Air Transat failed passengers stuck on 2 flights at Ottawa airport, agency decides

The Canadian Transportation Agency has ruled Air Transat broke its agreement with passengers when it left them in two planes stranded on the tarmac at Ottawa International Airport in July.

Passengers were stranded on the tarmac for up to 6 hours on July 31

The Canadian Transportation Agency has made a decision in its hearing into how Air Transat handled two flights stranded in Ottawa for up to six hours on July 31, 2017. (Stephane Beaudoin/CBC)

The Canadian Transportation Agency (CTA) has ruled Air Transat broke its agreement with passengers when it left them in two planes stranded on the tarmac of the Ottawa International Airport on July 31.

The agency found that though the initial diversion was out of Air Transat's control, the delays were not, completely, and it should have still been able to fulfill its obligation to passengers for food, drink and an opportunity to disembark.

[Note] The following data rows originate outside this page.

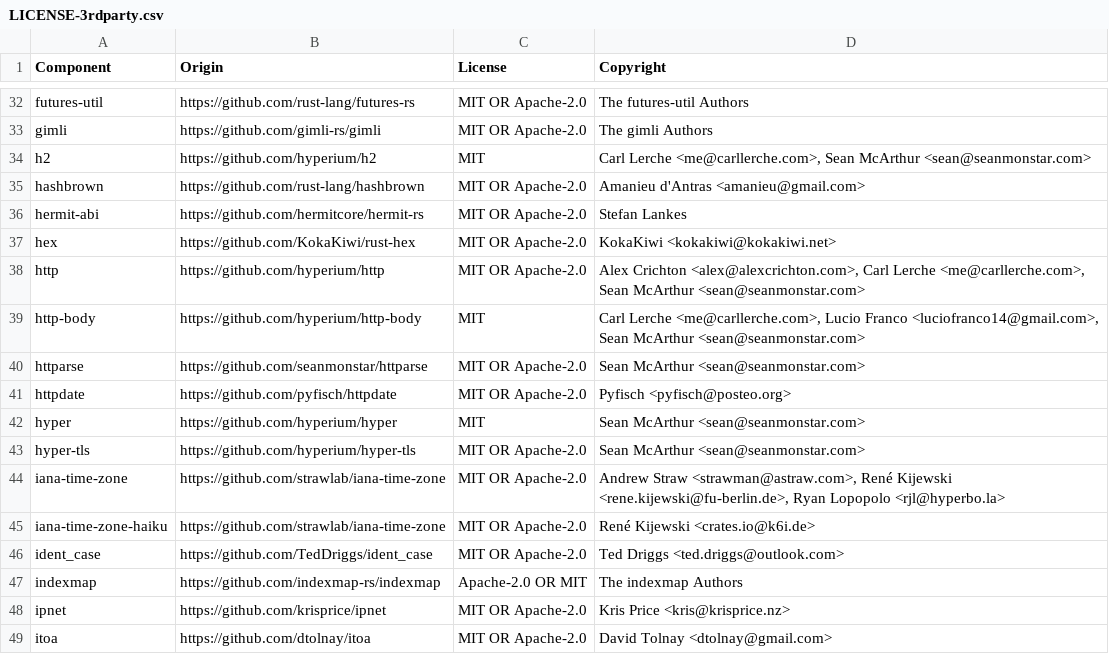
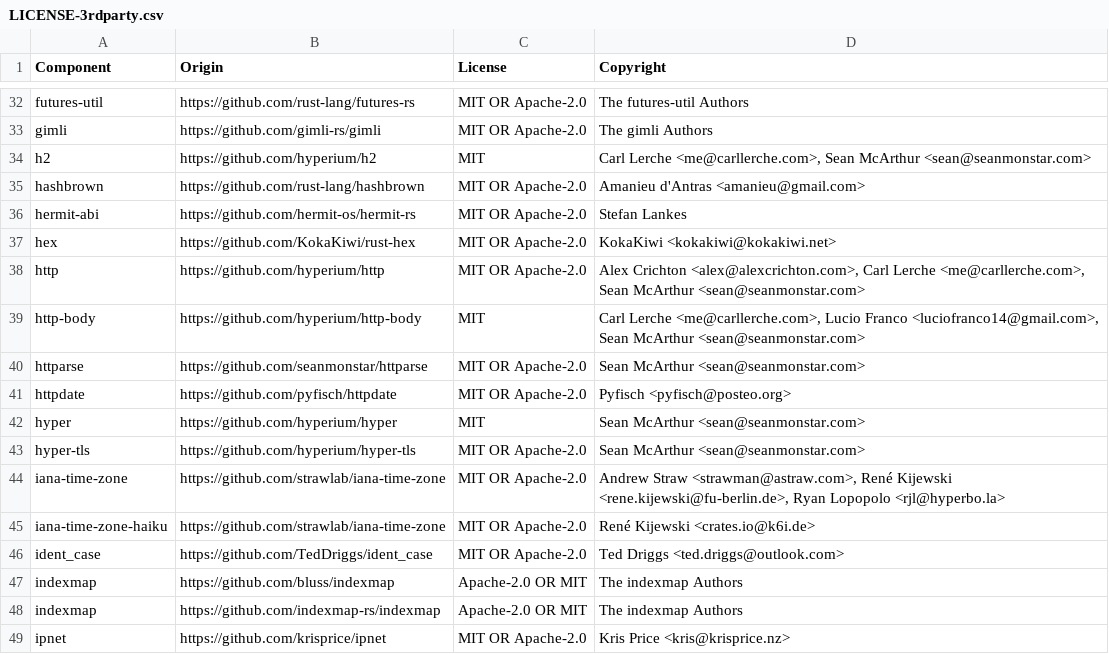
Before and after one commit to DataDog/datadog-api-client-rust, a CSV file: LICENSE-3rdparty.csv, drawn as a sheet; only a part is shown, gaps mark what is left out; the shorter side is filled out with more unchanged rows.

```diff
--- a/LICENSE-3rdparty.csv
+++ b/LICENSE-3rdparty.csv
@@ -35,3 +35,3 @@ h2,https://github.com/hyperium/h2,MIT,"Carl Lerche <me@carllerche.com>, Sean McA
 hashbrown,https://github.com/rust-lang/hashbrown,MIT OR Apache-2.0,Amanieu d'Antras <amanieu@gmail.com>
-hermit-abi,https://github.com/hermitcore/hermit-rs,MIT OR Apache-2.0,Stefan Lankes
+hermit-abi,https://github.com/hermit-os/hermit-rs,MIT OR Apache-2.0,Stefan Lankes
 hex,https://github.com/KokaKiwi/rust-hex,MIT OR Apache-2.0,KokaKiwi <kokakiwi@kokakiwi.net>
@@ -46,2 +46,3 @@ iana-time-zone-haiku,https://github.com/strawlab/iana-time-zone,MIT OR Apache-2.
 ident_case,https://github.com/TedDriggs/ident_case,MIT OR Apache-2.0,Ted Driggs <ted.driggs@outlook.com>
+indexmap,https://github.com/bluss/indexmap,Apache-2.0 OR MIT,The indexmap Authors
 indexmap,https://github.com/indexmap-rs/indexmap,Apache-2.0 OR MIT,The indexmap Authors
```
Also changed, not shown: 1 other file.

The agency's report said Air Transat's staff, including pilots, did not seem to be properly informed or trained about their legal obligation to passengers, also known as the airline's tariff.

The CTA has ordered Air Transat to compensate passengers for any out-of-pocket expenses related to the delay and pay an administrative fine of $295,000. The fine may be waived if the sum is divided amongst the passengers.

The transportation agency held a two-day hearing in Ottawa in August about the two flights, destined for Montreal from Brussels and Rome, that were diverted to Ottawa due to weather. The agency's decision was announced on Thursday.

After landing, passengers were kept aboard the planes for more than four hours, in one case with no air-conditioning, food or water. At least one passenger resorted to calling 911. 

The Air Transat tariff says passengers have the right to get off a grounded plane after 90 minutes if the captain decides it is OK, and that the crew has to offer drinks and snacks if it is safe to do so.

Ordered to avoid repeat

The CTA has also ordered Air Transat make changes to keep a similar incident from happening again, including that the air carrier:

  • Train all employees involved in offering services during onboard delays about the legal obligations under its tariff.
  • Amend its tariff to include a requirement to update passengers every 30 minutes and deplane passengers after four hours of delay if it is safe by Feb. 27, 2018.
  • Provide a stricter definition of events that release it from contractual obligations.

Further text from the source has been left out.